Tea, coffee and chocolate became popular in England in the first half the 18th century. The earliest silver teapots, before about 1730, were pear-shaped. “Bullet-shaped” (almost spherical) teapots were popular from 1730 to about 1750 when the first English porcelain teapots became available. Silver teapots were rarely produced from that date until about 1770, when drum shaped, and later oval, teapots became popular. These remained popular until the 19th century when most teapots were rectangular.

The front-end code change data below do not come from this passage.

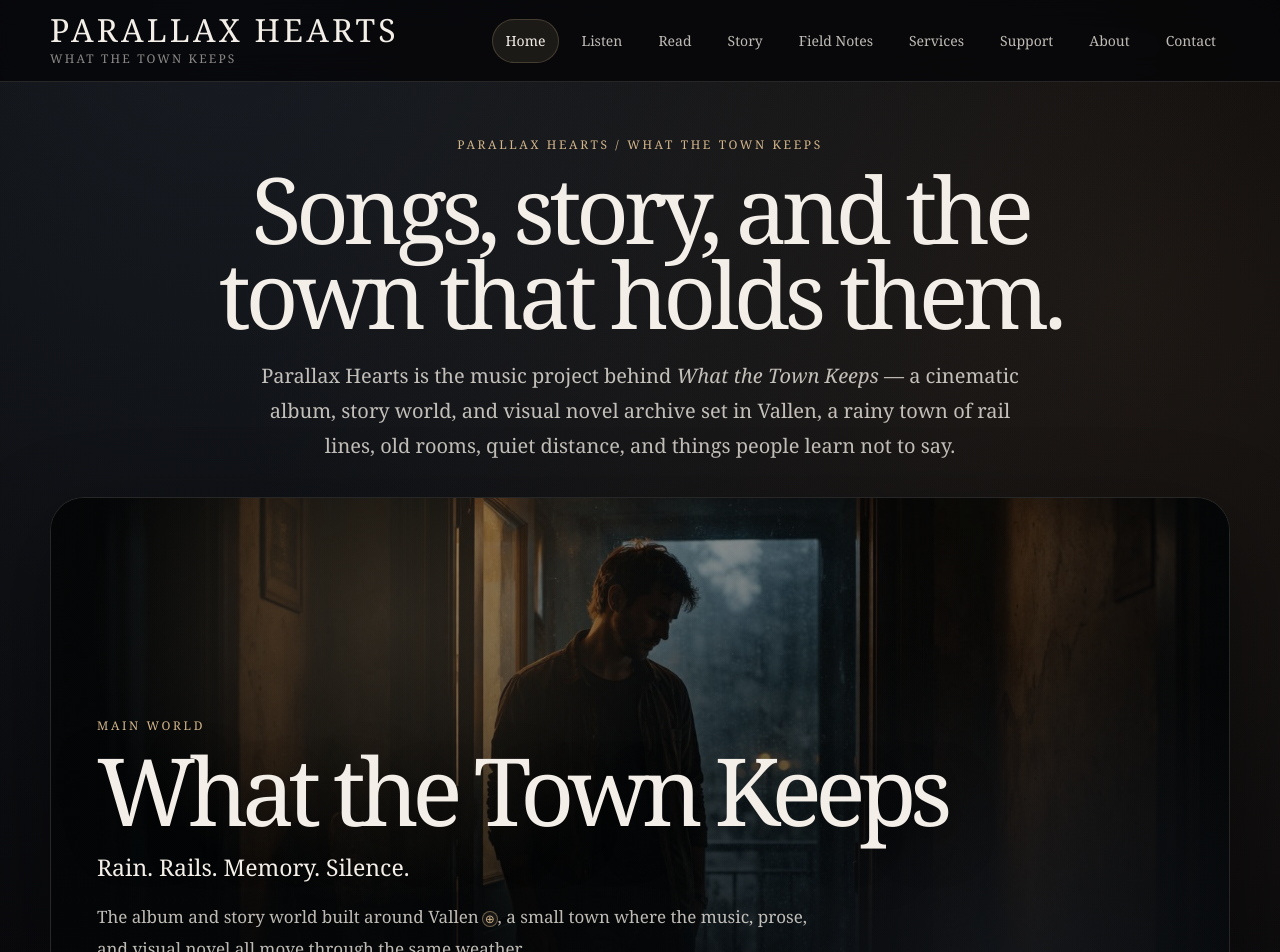
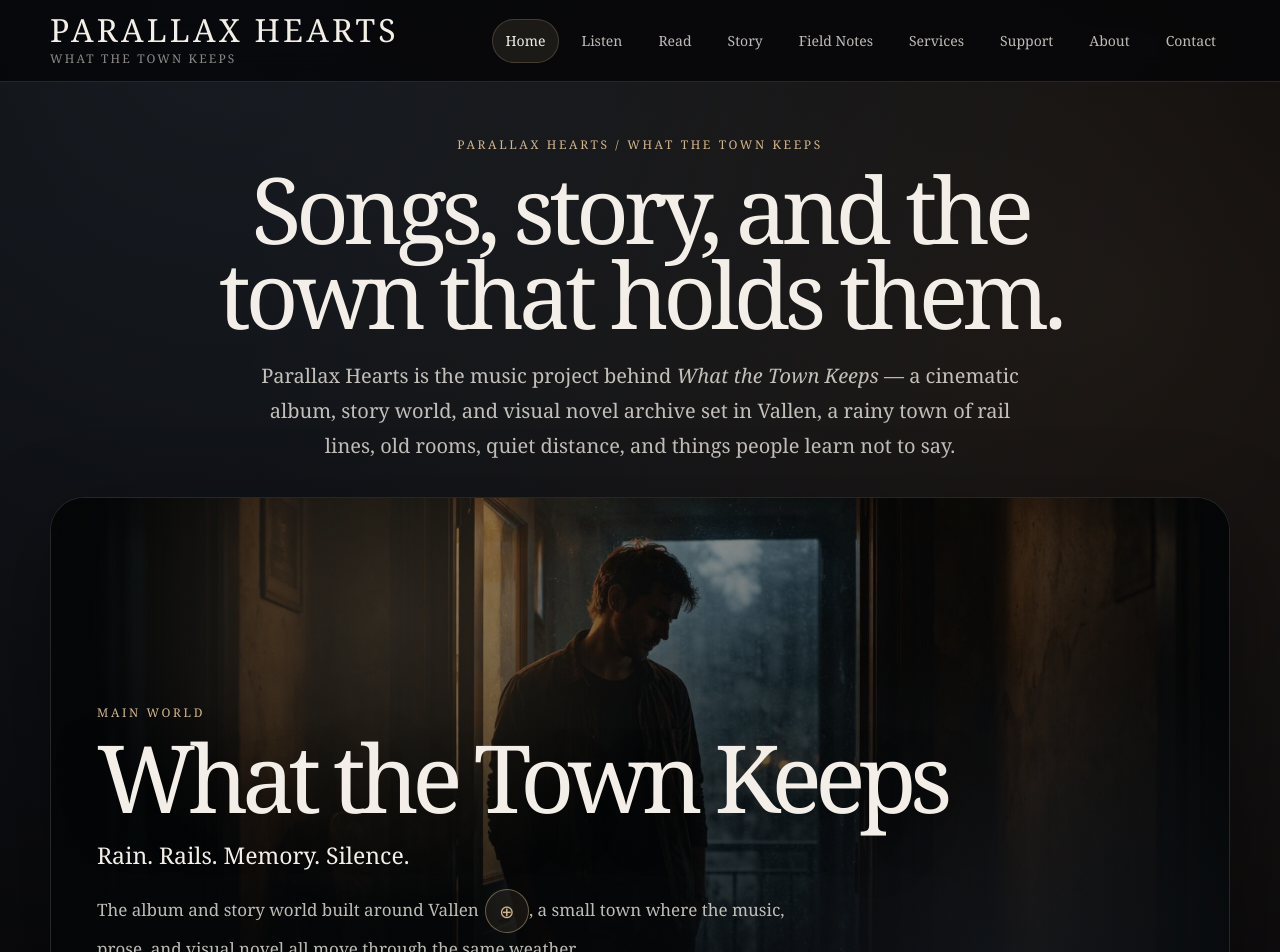
Before and after one commit to chthomps4/parallaxhearts-site, a Next.js app in the folder site/: page / in a window 1280 px wide. Shown: the top 952 px of the page. Built offline with nearby package versions, Linux system fonts and the light colour scheme.

Commit message:
Improve archive note tap targets

```diff
--- a/site/app/globals.css
+++ b/site/app/globals.css
@@ -342,15 +342,15 @@ footer a {
   display: inline-flex;
   align-items: center;
   justify-content: center;
-  width: 1.35em;
-  height: 1.35em;
-  margin-left: 0.28em;
+  min-width: 44px;
+  min-height: 44px;
+  margin-left: 0.34em;
   border: 1px solid rgba(210, 181, 139, 0.45);
   border-radius: 999px;
   background: rgba(210, 181, 139, 0.08);
   color: #d2b58b;
   font-family: Georgia, "Times New Roman", serif;
-  font-size: 0.68em;
+  font-size: 18px;
   line-height: 1;
   cursor: pointer;
   vertical-align: middle;
```
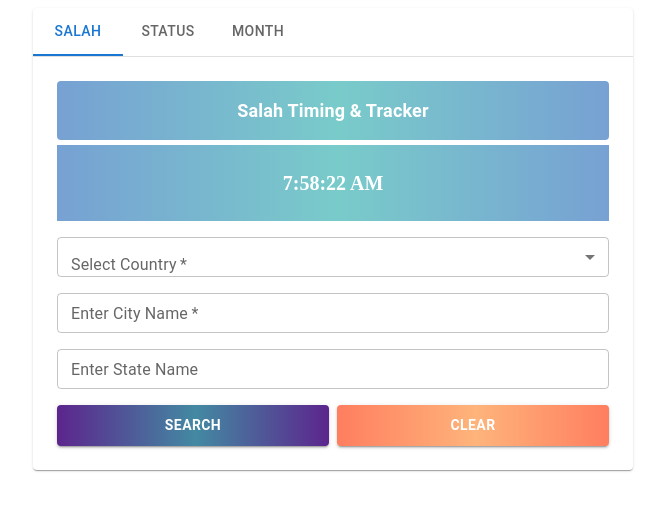
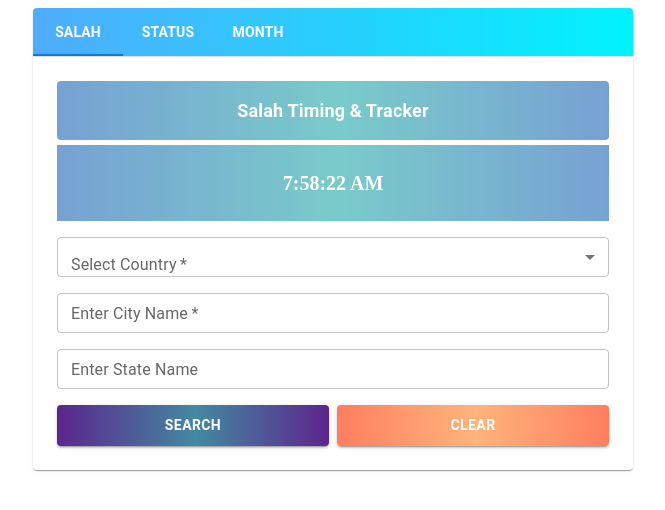
Before and after one commit to rizz0011/SalahTracker, a React (Create React App) app: page / in a window 1280 px wide. Shown: the top 510 px of the page, without its empty margins (307-972 px from the left). Built offline with nearby package versions, Linux system fonts and the light colour scheme.

Commit message:
add some color

```diff
--- a/src/Pages/MonthalyPrayerTime/index.js
+++ b/src/Pages/MonthalyPrayerTime/index.js
@@ -66,6 +66,7 @@ function MonthalyPrayerTime() {
   };
 
   const fetchData = async () => {
+    try {
         setLoading(true);
         const response = await axios.get(
           "http://api.aladhan.com/v1/calendarByCity",
@@ -79,8 +80,14 @@ function MonthalyPrayerTime() {
             },
           }
         );
-    console.log(response, "yeegve----");
         setPrayerData(response?.data?.data);
+    } catch (error) {
+        console.log(error, "error")
+    }
+    finally{
+        setLoading(false)
+    }
+
     setLoading(false);
   };
 
--- a/src/Pages/TabBar/index.js
+++ b/src/Pages/TabBar/index.js
@@ -5,6 +5,7 @@ import Tab from "@mui/material/Tab";
 import {
   Box,
   Card,
+  Typography,
 
 } from "@mui/material";
 import SalahTime from "../SalahTime";
@@ -55,10 +56,11 @@ export default function TabBar() {
               value={value}
               onChange={handleChange}
               aria-label="basic tabs example"
+              sx={{backgroundImage: "linear-gradient(to right, #4facfe, #00f2fe)"}}
             >
-              <Tab label="Salah" {...a11yProps(0)} />
-              <Tab label="Status" {...a11yProps(1)} />
-              <Tab label="Month" {...a11yProps(2)} />
+              <Tab label={<Typography sx={{fontSize:'14px', fontWeight:'600', color:'white' }}> Salah</Typography>} {...a11yProps(0)} />
+              <Tab label={<Typography sx={{fontSize:'14px', fontWeight:'600', color:'white' }}> Status</Typography>} {...a11yProps(1)} />
+              <Tab label={<Typography sx={{fontSize:'14px', fontWeight:'600', color:'white' }}> Month</Typography>} {...a11yProps(2)} />
             </Tabs>
           </Box>
           <CustomTabPanel value={value} index={0}>
```
Lines whose indentation alone changed are shown as unchanged.
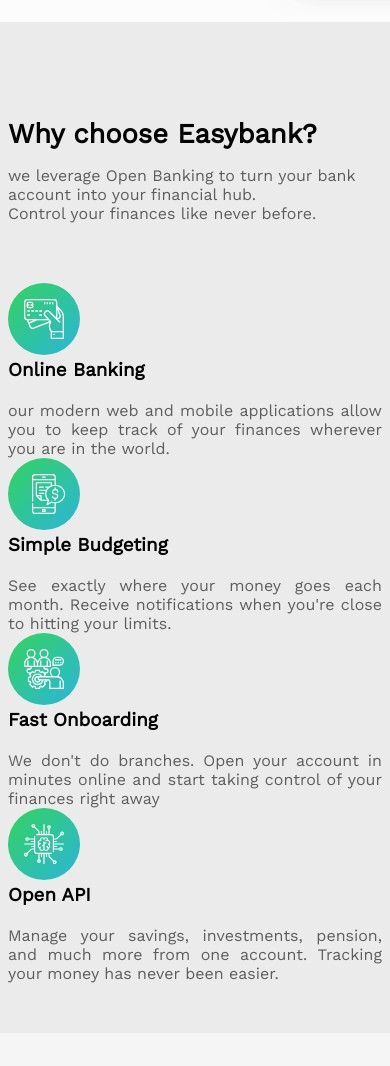
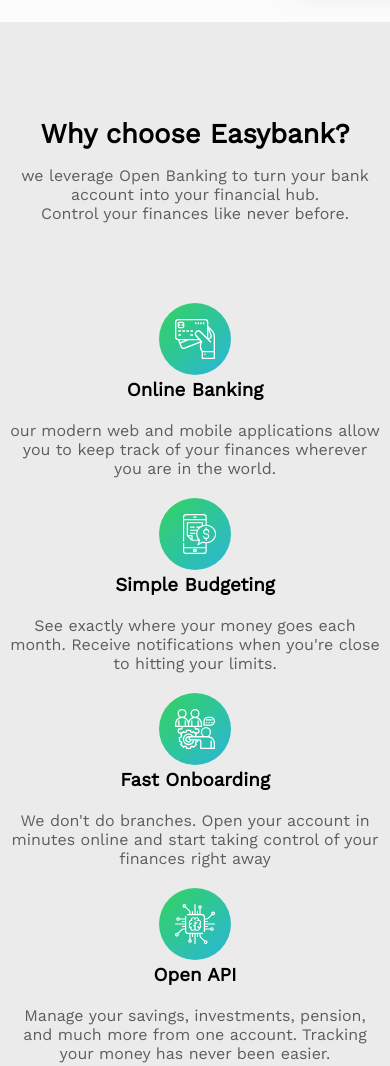
Before and after one commit to Reda-Hammada/Easy-Bank-Landingpage, a plain HTML site: page easybank-landing-page-master/index.html in a window 390 px wide. Shown: the part 1440-2506 px from the top of the page. Drawn offline with nearby package versions, Linux system fonts and the light colour scheme.

Commit message:
features section responsive finished

```diff
--- a/easybank-landing-page-master/Style/responsive.css
+++ b/easybank-landing-page-master/Style/responsive.css
@@ -1,5 +1,5 @@
 
-@media screen and  (max-width: 800px){ /* Mobile */
+@media screen and  (max-width: 1000px){ /* Mobile */
 
 
     .largeScreenList {
@@ -28,6 +28,32 @@
         margin-top: 20px;
     }
 
+    .whychoose-container{
+
+        width: 100%;
+    }
+
+    .chooseContainer{
+
+        width: 50%;
+        margin-left: auto;
+        margin-right: auto;
+        text-align: center;
+    }
+
+    .online-container,
+    .budgeting-container,
+    .fast-container,
+    .api-container{
+
+        width: 50%;
+        margin-right:auto;
+        margin-left:auto;
+        text-align: center;
+        margin-top: 20px;
+    }
+
+
 
 }
 
--- a/easybank-landing-page-master/index.html
+++ b/easybank-landing-page-master/index.html
@@ -61,7 +61,7 @@
       </section>
       <section class="whychoose-container">
         <div class="row container">
-          <div class="col-xs-12 col-md-12 col-lg-12">
+          <div class="col-xs-12 col-md-12 col-lg-12 chooseContainer">
 
             <h2>Why choose Easybank?</h2>
             <p>we leverage Open Banking to turn your bank account into your financial hub.<br>
@@ -86,7 +86,7 @@
                 notifications when you're close to
                 hitting your limits.</p>
           </article>
-          <article class="col-xs-12 col-md-3 col-lg-3 ">
+          <article class="col-xs-12 col-md-3 col-lg-3 fast-container ">
             <img src="images/icon-onboarding.svg" alt="onboarding icon">
             <h3>Fast Onboarding</h3>
             <p>We don't do branches. Open your
@@ -94,7 +94,7 @@
               taking control of your finances
               right away</p>
           </article>
-          <article class="col-xs-12 col-md-3 col-lg-3">
+          <article class="col-xs-12 col-md-3 col-lg-3 api-container">
             <img src="images/icon-api.svg" alt="api icon">
             <h3>Open API</h3>
             <p>Manage your savings, investments,
```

Coffee and chocolate pots are taller than teapots to keep the spout above the sediment. Chocolate pots have have a hinged or detachable cap in the lid for a stirring rod. The earliest coffee and chocolate pots, before about 1730, were tapered cylinders with the handle at the side (rather than opposite the spout). Later in the 18th century, they were made in a more curved “baluster” shape. Around the turn of the 19th century, vase shaped pots were made but most manufacturers soon reverted to the baluster shape.